The newly formed ON2020 association held its first public workshop last week at OFC, with about 100 people in attendance and panel participation from Verizon, Facebook, Nokia, Huawei, Fujitsu, Lumentum, Finisar and Heavy Reading. The association describes its vision as driving innovative optical network solutions to better meet the optical networking demands in the cloud era toward year 2020 and beyond.
The OFC workshop focused on two technology areas: future directions for ROADM development and the future of transport SDN and optical networking.
Facebook and Verizon presented perspectives from vastly different market segments -- submarine builds (Facebook) and metro evolution (Verizon) -- and, at times, highlighted the basic differences in requirements that exist between web-scale Internet Companies and traditional telecom operators.
Facebook Global Optical Architect Steve Grubb provided an update on the MAREA submarine cable build connecting Virginia Beach, Virginia, and Bilbao, Spain, a 6,600 km link.

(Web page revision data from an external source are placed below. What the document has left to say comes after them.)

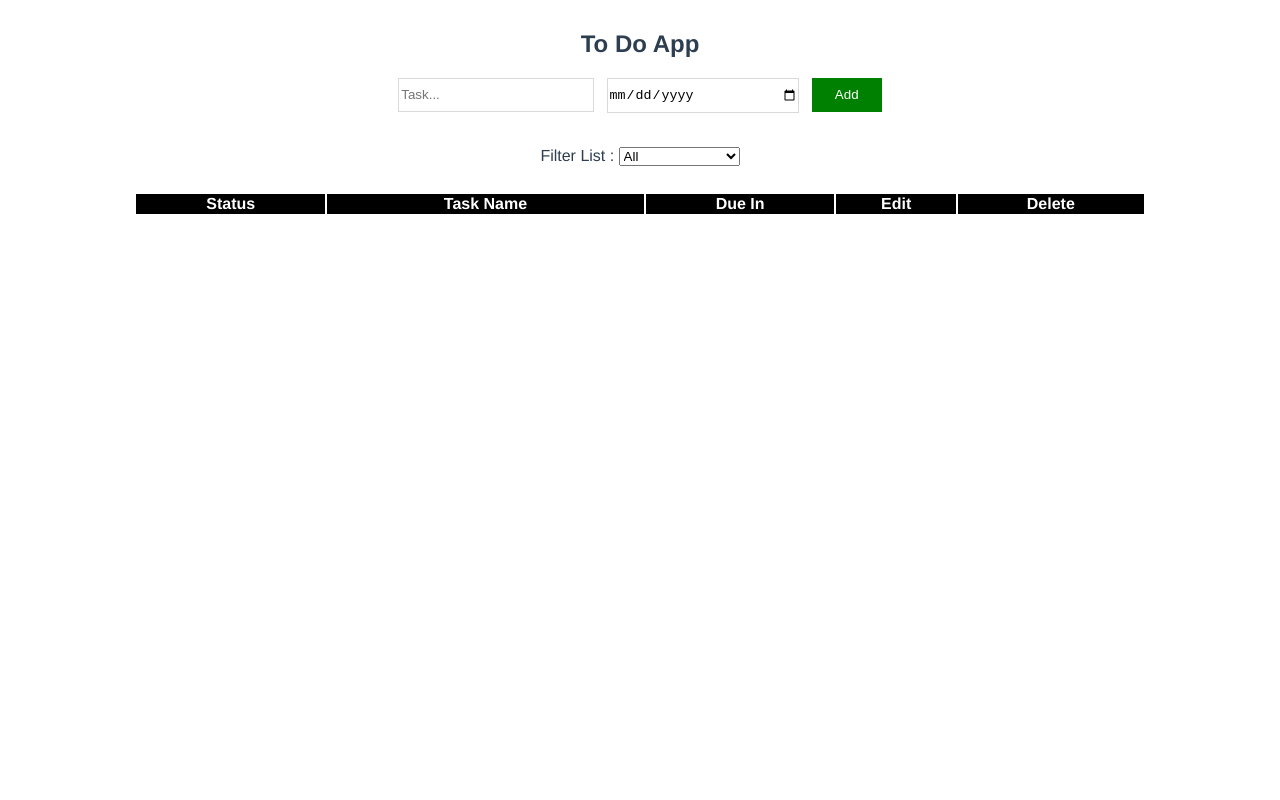
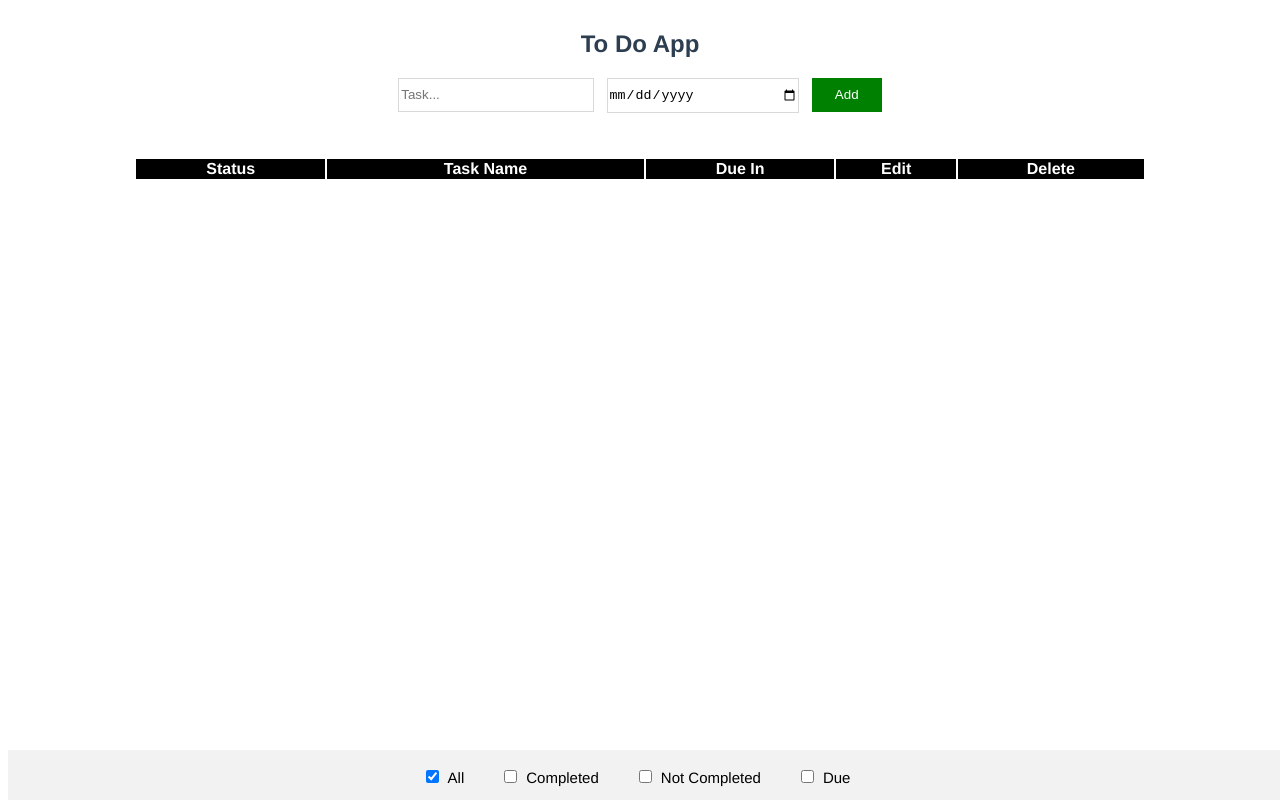
Before and after one commit to Pravinlkr/todo, a Vue app: page / in a window 1280 px wide. Built offline with nearby package versions, Linux system fonts and the light colour scheme.

Commit message:
added in line task edit feature and modified filter postion and added extra filter for expired tasks

```diff
--- a/src/components/MainComponent.vue
+++ b/src/components/MainComponent.vue
@@ -2,15 +2,10 @@
 <input type="text" v-model="task" placeholder="Task...">
 <input type="date" v-model="dueDate" class="dueDate">
 <button class="addButton" v-on:click="addValue()">Add</button>
-    <br/><br/>
+<br /><br />
 <p style="color:orange">{{msgForUser}}</p>
-    <label for="filter">Filter List : </label>
-    <select name="filter" id="filter" v-model="filter" v-on:change="updateList()">
-        <option disabled>Select an Option</option>
-        <option value="all">All</option>
-        <option value="completed">Completed</option>
-        <option value="notcompleted">Not Completed</option>
-    </select>
+
+
 <table>
     <tr style="color:white; background-color:black">
         <th>Status</th>
@@ -22,171 +17,280 @@
     <!--show all items in to do list-->
     <tr v-for="(t,index) in filteredList" v-bind:key="index">
         <td><input type="checkbox" v-model="t.status" v-on:click="taskStatusModifier(index)"></td>
-            <td><b>{{t.taskName}}</b></td>
+        <td><span v-if="!t.isEdit"><b>{{t.taskName}}</b></span>
+            <span v-if="t.isEdit"><input type="text" v-model="eTask" v-on:keyup.enter="editTaskValue()" class="editInput"></span>
+        </td>
         <td><b>{{t.dueDat}} {{t.dueType}}</b></td>
         <td><button class="editButton" v-on:click="editTask(index)">Edit</button></td>
         <td><button class="deleteButton" v-on:click="deleteTask(index)">Delete</button></td>
     </tr>
 </table>
+
+
+<!--Filter Box sticked At Bottom Of the page-->
+<div class="filterBox">
+    <input type="checkbox" id="all" value="all" v-on:click="allFilter()" :checked="isall">
+    <label for="all">All</label>
+
+    <input type="checkbox" id="completed" value="completed" v-on:click="completedFilter()" :checked="iscompleted">
+    <label for="completed">Completed</label>
+
+    <input type="checkbox" id="notcompleted"  value="notcompleted" v-on:click="notCompletedFilter()" :checked="isnotcompleted">
+    <label for="notcompleted">Not Completed</label>
+
+    <input type="checkbox" id="due" value="due" v-on:click="dueFilter()" :checked="isdue">
+    <label for="due">Due</label>
+</div>
 </template>
+
 <script>
-export default{
-    name:'MainComponent',
-    data(){
-        return{
-            task:'',
-            dueDate:'',
-            diffBDate:0,
-            dueTimeType:'',//in hours, minutes or days
-            msgForUser:'', //error message if user type to add with empty input field
-            editTaskIndex:null,
-            isEdit:false,
-            filter:'all',
-            allList:true,
-            /*toDoList data is like {taskName:'first task',dueDate:'2021-08-21', status:true},
+export default {
+    name: 'MainComponent',
+    data() {
+        return {
+            task: '',
+            eTask: '', //EDITABLE TASK
+            dueDate: '',
+            diffBDate: 0,
+            dueTimeType: '', //in hours, minutes or days
+            msgForUser: '', //error message if user type to add with empty input field
+            editTaskIndex: null,
+            filter: 'all',
+            allList: true,
+            /*toDoList data is like {taskName:'first task',dueDate:'2021-08-21',dueType status:true},
                                     {taskName:'second task',dueDate:'2021-08-25',status:false},
                                     {taskName:'third task',dueDate:'2021-08-12' ,status:true},
                                     {taskName:'fourth task',dueDate:'2021-08-01' ,status:false}*/
-            toDoList:[],
-            filteredList:[]
+            toDoList: [],
+            filteredList: [],
+            isall:true,
+            iscompleted:false,
+            isnotcompleted:false,
+            isdue:false
         }
     },
-    methods:{
-        addValue(){
-            if(this.task.length > 0){
+    methods: {
+        editTaskValue() {
+            if (this.eTask.length > 0) {
                 this.msgForUser = ''
-                if(this.isEdit){
-                    this.toDoList[this.editTaskIndex].taskName = this.task;
-                    this.task = '';
-                    this.isEdit = false;
+                this.toDoList[this.editTaskIndex].taskName = this.eTask;
+                this.eTask = '';
+                this.toDoList[this.editTaskIndex].isEdit = false;
                 this.editTaskIndex = null;
-                }
-                else{
-                    this.dueDateDiff();
-                    this.toDoList.push({taskName:this.task, dueDat: this.diffBDate, dueType:this.dueTimeType ,status:false});
-                    this.task = '';
-                    this.dueDate = '';
-                }
                 this.updateList();
-            }
-            else{
+
+            } else {
                 this.msgForUser = 'Can not add empty field to task, please type something'
             }
         },
-        deleteTask(index){
-            this.toDoList.splice(index,1);
+        addValue() {
+            if (this.task.length > 0) {
+                if(this.dueDate != ''){
+                    this.msgForUser = ''
+                    this.dueDateDiff();
+                    this.toDoList.push({
+                        taskName: this.task,
+                        dueDat: this.diffBDate,
+                        dueType: this.dueTimeType,
+                        isEdit:false,
+                        status: false
+                    });
+                    this.task = '';
+                    this.dueDate = '';
+                    console.log(this.toDoList);
+                    this.updateList();
+                }else{
+                    this.msgForUser = 'Please Choose a date, empty date can not be added'
+                }
+
+            } else {
+                this.msgForUser = 'Can not add empty field to task, please type something'
+            }
+        },
+        deleteTask(index) {
+            this.toDoList.splice(index, 1);
             this.updateList();
         },
-        editTask(index){
-            this.task = this.toDoList[index].taskName;
+        editTask(index) {
+            this.eTask = this.toDoList[index].taskName;
             this.editTaskIndex = index;
-            this.isEdit = true;
-            this.updateList();
+            this.toDoList[index].isEdit = true;
         },
-        taskStatusModifier(index){
-            if(this.toDoList[index].status == true){
+        taskStatusModifier(index) {
+            if (this.toDoList[index].status == true) {
                 this.toDoList[index].status = false;
-            }
-            else{
+            } else {
                 this.toDoList[index].status = true;
             }
         },
-        updateList(){
+        updateList() {
             this.filteredList = [];
             const len = this.toDoList.length;
-            var i=0;
-            if(this.filter == 'all'){
-                for(i=0; i<len; i++){
+            var i = 0;
+            if (this.filter == 'all') {
+                for (i = 0; i < len; i++) {
+                    this.filteredList.push(this.toDoList[i]);
+                }
+            } else if (this.filter == 'completed') {
+                for (i = 0; i < len; i++) {
+                    if (this.toDoList[i].status == true && this.toDoList[i].dueType != 'Expired') {
                         this.filteredList.push(this.toDoList[i]);
                     }
                 }
-            else if(this.filter == 'completed'){
-                for(i=0; i<len; i++){
-                    if(this.toDoList[i].status == true){
+            } else if (this.filter == 'notcompleted') {
+                for (i = 0; i < len; i++) {
+                    if (this.toDoList[i].status == false && this.toDoList[i].dueType != 'Expired') {
                         this.filteredList.push(this.toDoList[i]);
                     }
                 }
-            }
-            else if(this.filter == 'notcompleted'){
+            } else if(this.filter == 'due'){
                 for(i=0; i<len; i++){
-                    if(this.toDoList[i].status == false){
+                    if(this.toDoList[i].dueType == 'Expired'){
                         this.filteredList.push(this.toDoList[i]);
                     }
                 }
             }
         },
-        dueDateDiff(){
+        dueDateDiff() {
             const current = new Date();
             var cdate = `${current.getFullYear()}-${current.getMonth()+1}-${current.getDate()}`;
             cdate = new Date(cdate);
             var ddate = this.dueDate;
             ddate = new Date(ddate);
             //console.log(cdate+' '+ddate);
-            this.diffBDate = (ddate-cdate)/ (1000 * 3600 * 24);
-            if(this.diffBDate <1){
-                var hoursRemaining = (ddate-cdate)/(1000 * 3600);
-                if(hoursRemaining < 1){
+            this.diffBDate = (ddate - cdate) / (1000 * 3600 * 24);
+            if (this.diffBDate < 1) {
+                var hoursRemaining = (ddate - cdate) / (1000 * 3600);
+                if (hoursRemaining < 1) {
                     //minutes remaining
-                    var minutesRemaining = (ddate-cdate)/(1000*60);
+                    var minutesRemaining = (ddate - cdate) / (1000 * 60);
+                    if(minutesRemaining < 1){
+                        this.dueTimeType = 'Expired'
+                        this.diffBDate = null;
+                    }else{
                         this.dueTimeType = 'Minutes';
                         this.diffBDate = Math.floor(minutesRemaining);
-                }else{
+                    }
+                } else {
                     //hours remaining
                     this.dueTimeType = 'Hours';
                     this.diffBDate = Math.floor(hoursRemaining);
                 }
-            }
-            else{
+            } else {
                 //Days remaining
                 this.dueTimeType = 'Days';
                 this.diffBDate = Math.floor(this.diffBDate);
             }
+        },
+        allFilter(){
+            this.filter = 'all';
+            this.isall = true;
+            this.iscompleted = false;
+            this.isnotcompleted = false;
+            this.isdue = false;
+            this.updateList();
+        },
+        completedFilter(){
+            this.filter = 'completed';
+            this.isall = false;
+            this.iscompleted = true;
+            this.isnotcompleted = false;
+            this.isdue = false;
+            this.updateList();
+        },
+        notCompletedFilter(){
+            this.filter = 'notcompleted';
+            this.isall = false;
+            this.iscompleted = false;
+            this.isnotcompleted = true;
+            this.isdue = false;
+            this.updateList();
+        },
+        dueFilter(){
+            this.filter = 'due';
+            this.isall = false;
+            this.iscompleted = false;
+            this.isnotcompleted = false;
+            this.isdue = true;
+            this.updateList();
         }
     },
-    mounted(){
+    mounted() {
         this.updateList();
     }
 }
 </script>
+
 <style scoped>
-input{
+input {
     height: 30px;
-    width:15%;
-    border:1px solid #d9d9d9;
-    outline:none;
+    width: 15%;
+    border: 1px solid #d9d9d9;
+    outline: none;
 }
-input.dueDate{
+
+input.dueDate {
     height: 33px;
-    width:15%;
+    width: 15%;
     margin-left: 1%;
     margin-right: 1%;
 }
-button.addButton{
-    border:none;
-    outline:none;
+
+button.addButton {
+    border: none;
+    outline: none;
     height: 34px;
-    color:white;
+    color: white;
     background-color: green;
-    width:70px;
+    width: 70px;
 }
-table{
-    width:80%;
-    margin:2% auto;
+
+table {
+    width: 80%;
+    margin: 2% auto;
+    margin-bottom: 7%;
 }
-.editButton{
-    background-color:#54a3e3;
-    color:white;
-    border:none;
-    outline:none;
-    height:30px;
-    width:80px;
+
+.editInput {
+    width: 70%;
 }
-.deleteButton{
-    background-color:#de2821;
-    color:white;
-    border:none;
-    outline:none;
-    height:30px;
-    width:80px;
+
+.editButton {
+    background-color: #54a3e3;
+    color: white;
+    border: none;
+    outline: none;
+    height: 30px;
+    width: 80px;
+}
+
+.deleteButton {
+    background-color: #de2821;
+    color: white;
+    border: none;
+    outline: none;
+    height: 30px;
+    width: 80px;
+}
+
+/*Filter box design*/
+.filterBox{
+    height: 50px;
+    background-color: #f2f2f2;
+    color:black;
+    font-size: 15px;
+    position:fixed;
+    bottom: 0;
+    width: 100%;
+}
+.filterBox input{
+    line-height: 50px;
+    height: 13px;
+    margin-top: 20px;
+    width:25px;
+}
+.filterBox label{
+    margin-top: 20px;
+    margin-right: 30px;
 }
 </style>
```
Lines whose indentation alone changed are shown as unchanged.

The build consists of eight fiber pairs, with a capacity of 20 Tbit/s per pair (using eight QAM modulation) for a total capacity of 160 Tbit/s on the route.
Grubb explained the rationale for web-scale Internet companies like Facebook building their own networks, such as MAREA, versus joining established telecom operator consortia. For Facebook, the decision is based primarily on speed and deployment flexibility, as they are now able to add the amount of capacity they need at the time that they need it. Grubb said traditional telecom consortia were too slow moving, often taking months to negotiate even minimal capacity additions. MAREA owners are Facebook, Microsoft and Telefonica's Telxius.
Fiber is very scarce in subsea routes so maximizing individual fiber capacity and efficiency is always critical. This scarcity is driving Facebook to light both the C and the L band for some submarine routes (which it is doing today on the Pacific Light Cable Network), and to use the most leading edge advances to drive fiber capacity and spectral efficiency. In a post-deadline paper, Facebook and Nokia highlighted a new record achievement of 7.46 bits/second/Hz spectral efficiency on a Facebook submarine link -- transmitting 5,500 km between New York and Ireland and using Nokia's new probabilistic constellation shaping (PCS) technology. (See Nokia & Facebook Push Undersea Fiber to 32 Tbit/s.)
Grubb noted, by contrast, that some of its terrestrial metro DCI links have as many as 20,000 fibers between them.
Verizon's Glenn Wellbrock focused on its metro network evolution where new CDC ROADMs play a key role. Wellbrock said that many of today's individual metro networks are as complex as its entire long haul network. Large Verizon metros have 150 ROADMs today and that number is moving up to 200 ROADMs as traffic grows and as metro regions increase geographically.
On the hardware side, Wellbrock sees continuing increases in the number of degrees beyond today's 16, but he spent most of his presentation time discussing the values of automating the transport network, across layers, to reduce operational costs and to vastly improve network efficiency. Today, two thirds of a typical telecom optical network sit idle due to the combination of 1+1 protection and poor efficiency in active bandwidth, he said. Verizon sees value in automated multi-layer and multi-domain network control in ramping up efficiency.
While 100 percent utilization is not achievable, Wellbrock believes the industry can get well above today's 30-40 percent utilization levels with CDC ROADM hardware and multi-layer SDN control. (See With ROADMs in Place, Next Step Is Software.)
Nokia Director of Transport SDN Solutions Lubo Tancevski presented two possible paths to optical network interoperability:
- SDN-based multi-layer control and management delivered via standardized control/management plane interfaces
- An open optical line system including open ROADM interoperability
Here again, differences in philosophy and approach between the web-scale Internet companies and some traditional telecom operator emerged. Facebook, like other web-scales presenting in other forums, championed the idea of the open line system as a means of simplifying, automating and ensuring interoperability among suppliers. Wellbrock, by contrast, has stated in many forums that the OLS model introduces greater complexity for established networks, like Verizon's, and essentially establishes a lowest common denominator in overall performance. We expect the debate of open hardware, particularly in telecom networks, to continue.
Representing Huawei's optical transmission product line, Principal Scientist Xiang Liu delivered the final presentation. Liu described four key challenges facing the optical networking industry: the new for higher capacity, faster networking, lower costs and power consumption and easier network control and management. Addressing these challenges will require new innovations in the electrical layer, the optical layer and the control and management layer.
Perhaps the strongest area of agreement across suppliers and service providers during the workshop was on the increasing role of telemetry and analytics moving forward. Telemetry is the means of collecting network data in real-time and transmitting it to management systems. Analytics is the sophisticated analysis of that telemetry data with the goal of determining conditions and making recommendations in real time. Ultimately, telemetry and analytics will be tightly tied with SDN control. Suppliers and providers agreed that these are areas of critical investment over the next couple of years that will pay big dividends in improving network efficiency and application performance.
— Sterling Perrin, Principal Analyst, Heavy Reading
This blog is sponsored by ON2020.